[Itemized modification records]

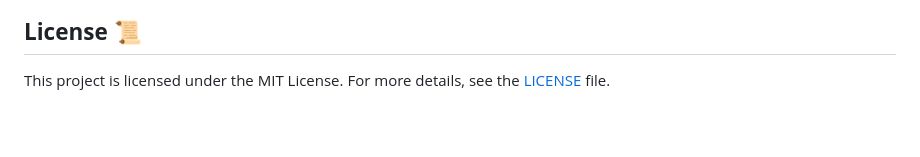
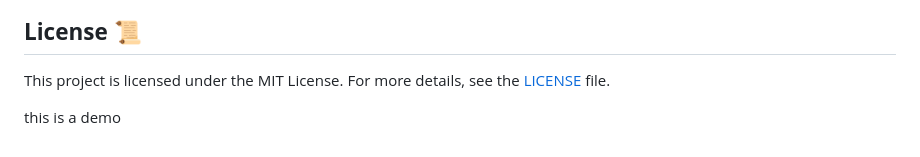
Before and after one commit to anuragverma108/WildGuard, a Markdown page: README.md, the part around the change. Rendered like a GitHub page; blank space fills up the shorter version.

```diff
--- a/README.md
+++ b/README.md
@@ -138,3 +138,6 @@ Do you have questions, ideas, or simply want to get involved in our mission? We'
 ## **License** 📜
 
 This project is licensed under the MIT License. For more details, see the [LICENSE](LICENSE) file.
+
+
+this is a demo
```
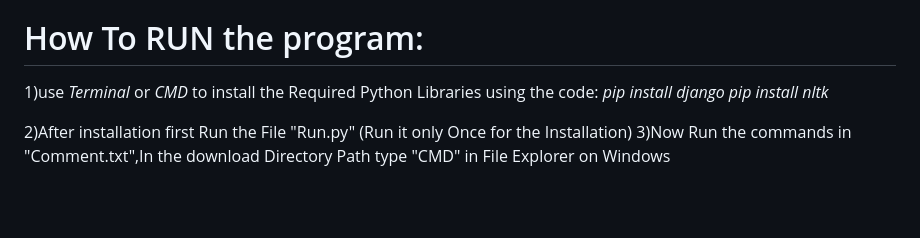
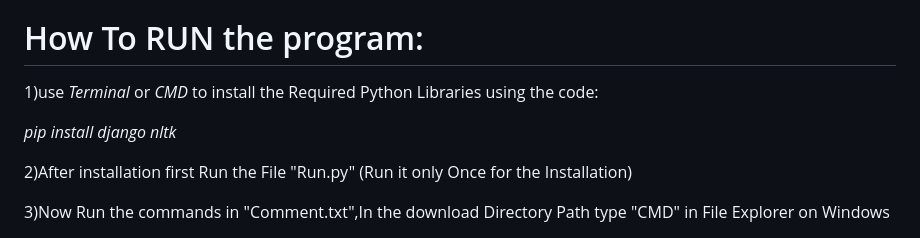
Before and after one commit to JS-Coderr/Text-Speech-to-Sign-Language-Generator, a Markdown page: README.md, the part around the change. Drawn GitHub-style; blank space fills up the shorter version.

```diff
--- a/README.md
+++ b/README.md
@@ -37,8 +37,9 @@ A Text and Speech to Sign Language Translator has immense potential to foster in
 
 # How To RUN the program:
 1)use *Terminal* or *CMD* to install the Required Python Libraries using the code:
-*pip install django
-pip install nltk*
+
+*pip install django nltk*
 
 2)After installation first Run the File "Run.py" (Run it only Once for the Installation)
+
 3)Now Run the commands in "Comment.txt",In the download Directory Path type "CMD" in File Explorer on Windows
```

Task instructions: Return each line above exactly; any pictures are to be skipped.

Problem solution:
Before and after one commit to anuragverma108/WildGuard, a Markdown page: README.md, the part around the change. Rendered like a GitHub page; blank space fills up the shorter version.

```diff
--- a/README.md
+++ b/README.md
@@ -138,3 +138,6 @@ Do you have questions, ideas, or simply want to get involved in our mission? We'
 ## **License** 📜
 
 This project is licensed under the MIT License. For more details, see the [LICENSE](LICENSE) file.
+
+
+this is a demo
```
Before and after one commit to JS-Coderr/Text-Speech-to-Sign-Language-Generator, a Markdown page: README.md, the part around the change. Drawn GitHub-style; blank space fills up the shorter version.

```diff
--- a/README.md
+++ b/README.md
@@ -37,8 +37,9 @@ A Text and Speech to Sign Language Translator has immense potential to foster in
 
 # How To RUN the program:
 1)use *Terminal* or *CMD* to install the Required Python Libraries using the code:
-*pip install django
-pip install nltk*
+
+*pip install django nltk*
 
 2)After installation first Run the File "Run.py" (Run it only Once for the Installation)
+
 3)Now Run the commands in "Comment.txt",In the download Directory Path type "CMD" in File Explorer on Windows
```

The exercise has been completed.